(Available data)
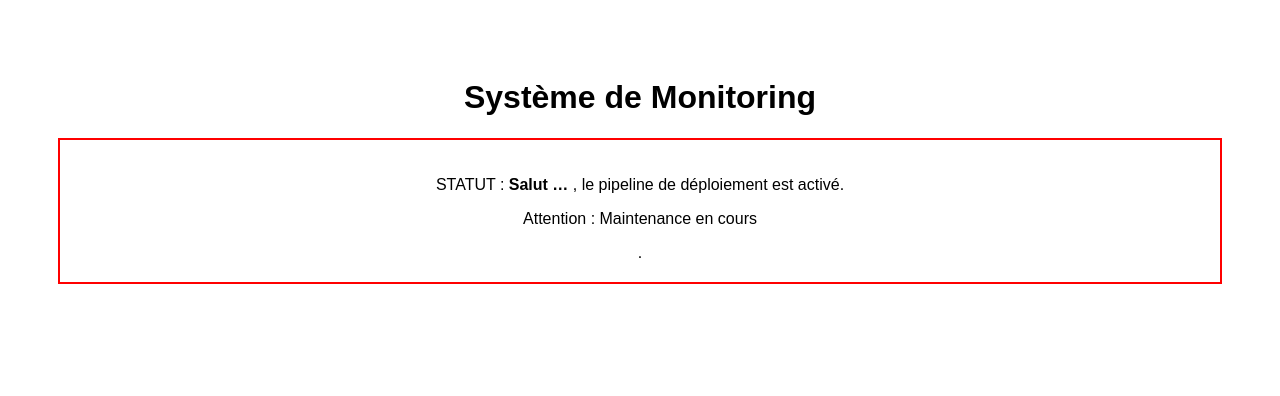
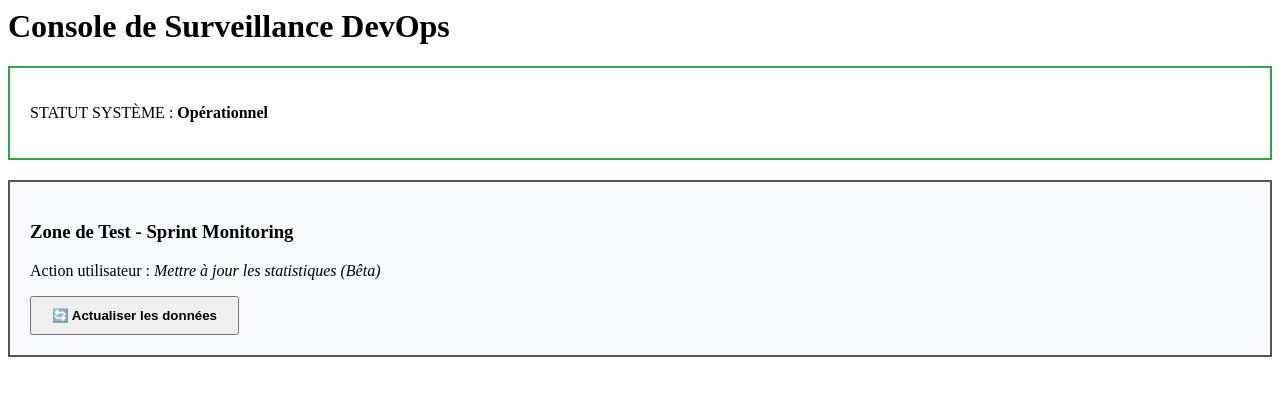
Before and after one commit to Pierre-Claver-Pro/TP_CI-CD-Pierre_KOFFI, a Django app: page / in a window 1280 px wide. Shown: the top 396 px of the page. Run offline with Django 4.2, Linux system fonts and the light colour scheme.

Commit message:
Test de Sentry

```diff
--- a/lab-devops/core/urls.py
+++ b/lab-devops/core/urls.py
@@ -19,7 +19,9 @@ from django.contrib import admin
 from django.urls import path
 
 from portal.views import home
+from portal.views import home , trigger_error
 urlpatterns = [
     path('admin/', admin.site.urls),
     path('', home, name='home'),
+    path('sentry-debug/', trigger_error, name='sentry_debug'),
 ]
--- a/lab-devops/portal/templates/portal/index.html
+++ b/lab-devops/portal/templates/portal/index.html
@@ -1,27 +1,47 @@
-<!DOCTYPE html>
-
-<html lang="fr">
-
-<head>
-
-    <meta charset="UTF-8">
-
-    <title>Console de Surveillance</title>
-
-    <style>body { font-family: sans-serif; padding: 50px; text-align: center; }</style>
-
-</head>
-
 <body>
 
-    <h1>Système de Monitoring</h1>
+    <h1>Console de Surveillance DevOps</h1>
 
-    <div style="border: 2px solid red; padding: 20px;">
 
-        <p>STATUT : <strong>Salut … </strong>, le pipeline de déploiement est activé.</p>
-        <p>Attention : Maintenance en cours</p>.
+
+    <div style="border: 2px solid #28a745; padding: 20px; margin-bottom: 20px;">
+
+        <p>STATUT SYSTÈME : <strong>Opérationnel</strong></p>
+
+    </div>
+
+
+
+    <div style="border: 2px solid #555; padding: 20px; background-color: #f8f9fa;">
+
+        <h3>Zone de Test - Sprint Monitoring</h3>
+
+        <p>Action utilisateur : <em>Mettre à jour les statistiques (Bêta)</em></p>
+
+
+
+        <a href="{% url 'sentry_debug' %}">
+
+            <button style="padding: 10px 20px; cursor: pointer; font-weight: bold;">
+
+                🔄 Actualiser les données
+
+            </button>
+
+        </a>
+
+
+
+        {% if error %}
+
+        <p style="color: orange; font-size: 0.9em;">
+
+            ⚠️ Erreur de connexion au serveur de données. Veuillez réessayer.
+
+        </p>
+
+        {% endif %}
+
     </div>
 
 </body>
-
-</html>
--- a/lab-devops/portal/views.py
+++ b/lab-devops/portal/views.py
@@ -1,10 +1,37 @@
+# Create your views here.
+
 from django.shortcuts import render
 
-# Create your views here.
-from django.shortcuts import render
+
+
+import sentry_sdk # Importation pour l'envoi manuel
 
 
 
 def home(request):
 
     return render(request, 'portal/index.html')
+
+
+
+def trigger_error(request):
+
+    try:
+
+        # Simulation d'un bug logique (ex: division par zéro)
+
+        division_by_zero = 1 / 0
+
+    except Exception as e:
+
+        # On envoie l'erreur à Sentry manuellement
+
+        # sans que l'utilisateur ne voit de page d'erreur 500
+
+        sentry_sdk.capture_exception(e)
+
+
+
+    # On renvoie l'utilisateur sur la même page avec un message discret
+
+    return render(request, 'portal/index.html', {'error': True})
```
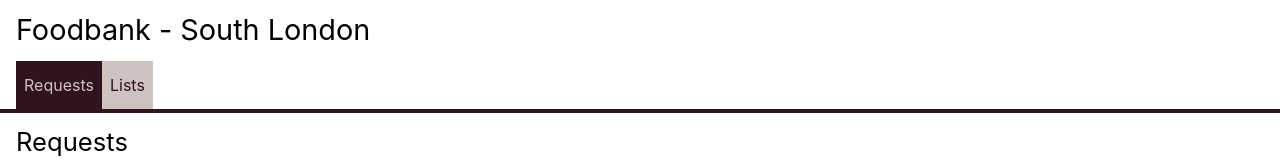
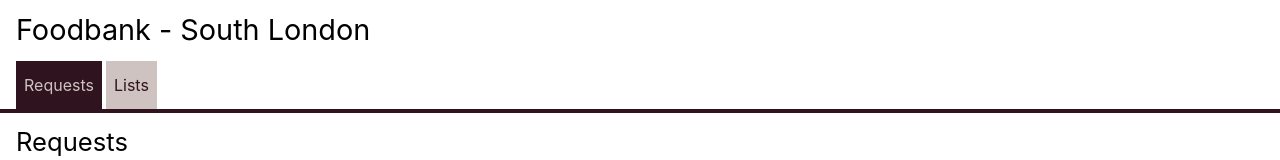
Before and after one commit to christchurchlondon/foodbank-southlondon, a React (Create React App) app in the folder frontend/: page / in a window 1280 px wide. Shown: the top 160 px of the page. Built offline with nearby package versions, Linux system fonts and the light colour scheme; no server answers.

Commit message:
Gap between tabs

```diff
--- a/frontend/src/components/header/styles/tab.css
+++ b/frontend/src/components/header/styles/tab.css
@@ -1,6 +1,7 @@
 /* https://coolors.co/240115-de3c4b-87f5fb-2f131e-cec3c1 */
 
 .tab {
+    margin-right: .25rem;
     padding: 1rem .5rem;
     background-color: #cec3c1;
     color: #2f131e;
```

--

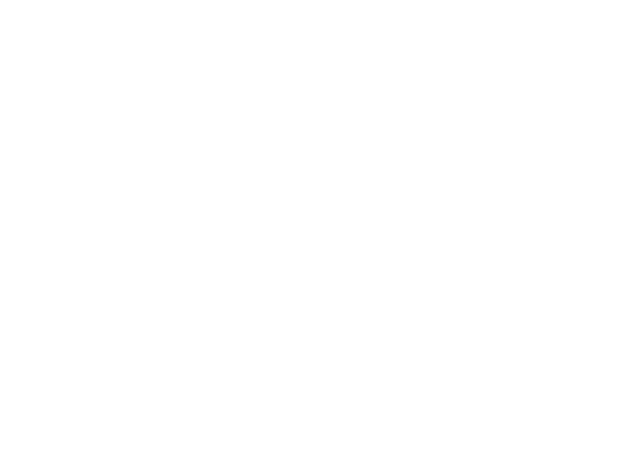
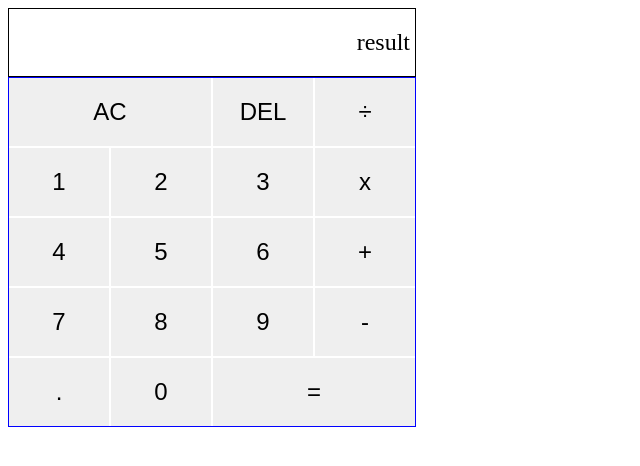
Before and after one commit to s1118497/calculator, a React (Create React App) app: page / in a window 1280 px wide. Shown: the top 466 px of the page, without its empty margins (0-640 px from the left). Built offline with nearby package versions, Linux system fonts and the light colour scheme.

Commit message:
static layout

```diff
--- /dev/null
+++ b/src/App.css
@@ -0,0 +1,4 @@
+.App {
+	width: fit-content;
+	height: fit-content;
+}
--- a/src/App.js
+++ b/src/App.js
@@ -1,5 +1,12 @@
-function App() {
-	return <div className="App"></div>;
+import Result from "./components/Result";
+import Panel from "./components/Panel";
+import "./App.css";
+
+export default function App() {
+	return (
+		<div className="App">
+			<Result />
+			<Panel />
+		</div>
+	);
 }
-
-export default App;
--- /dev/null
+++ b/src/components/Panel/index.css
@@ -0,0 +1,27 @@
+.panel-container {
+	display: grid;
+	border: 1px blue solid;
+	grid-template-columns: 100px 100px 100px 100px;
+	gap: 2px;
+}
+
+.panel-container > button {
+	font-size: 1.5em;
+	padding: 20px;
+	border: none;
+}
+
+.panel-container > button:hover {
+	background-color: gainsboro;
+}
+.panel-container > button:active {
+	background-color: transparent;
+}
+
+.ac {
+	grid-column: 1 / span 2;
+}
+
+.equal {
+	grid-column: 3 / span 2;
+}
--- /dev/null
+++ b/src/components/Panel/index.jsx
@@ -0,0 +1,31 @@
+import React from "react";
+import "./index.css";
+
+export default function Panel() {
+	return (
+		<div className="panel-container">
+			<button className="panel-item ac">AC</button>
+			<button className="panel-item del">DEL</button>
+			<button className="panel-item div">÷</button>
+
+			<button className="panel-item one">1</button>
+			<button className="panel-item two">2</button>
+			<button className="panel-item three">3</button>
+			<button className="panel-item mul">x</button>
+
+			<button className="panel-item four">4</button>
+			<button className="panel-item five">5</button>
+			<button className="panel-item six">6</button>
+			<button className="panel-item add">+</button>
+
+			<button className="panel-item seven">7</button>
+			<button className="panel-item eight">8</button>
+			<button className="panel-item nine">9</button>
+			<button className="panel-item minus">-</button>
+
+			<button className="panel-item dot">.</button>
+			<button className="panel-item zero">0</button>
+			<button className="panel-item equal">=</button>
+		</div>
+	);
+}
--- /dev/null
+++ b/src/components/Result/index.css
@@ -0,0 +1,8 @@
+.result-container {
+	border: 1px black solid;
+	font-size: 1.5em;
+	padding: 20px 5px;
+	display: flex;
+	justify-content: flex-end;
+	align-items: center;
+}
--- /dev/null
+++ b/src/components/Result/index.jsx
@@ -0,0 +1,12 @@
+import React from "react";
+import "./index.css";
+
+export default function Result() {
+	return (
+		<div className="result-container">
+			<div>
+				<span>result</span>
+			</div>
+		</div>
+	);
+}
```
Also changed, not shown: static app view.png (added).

(Requirement) Please state how many lines in the entries above include the string "components", and write only that number.

(Output for this task) 8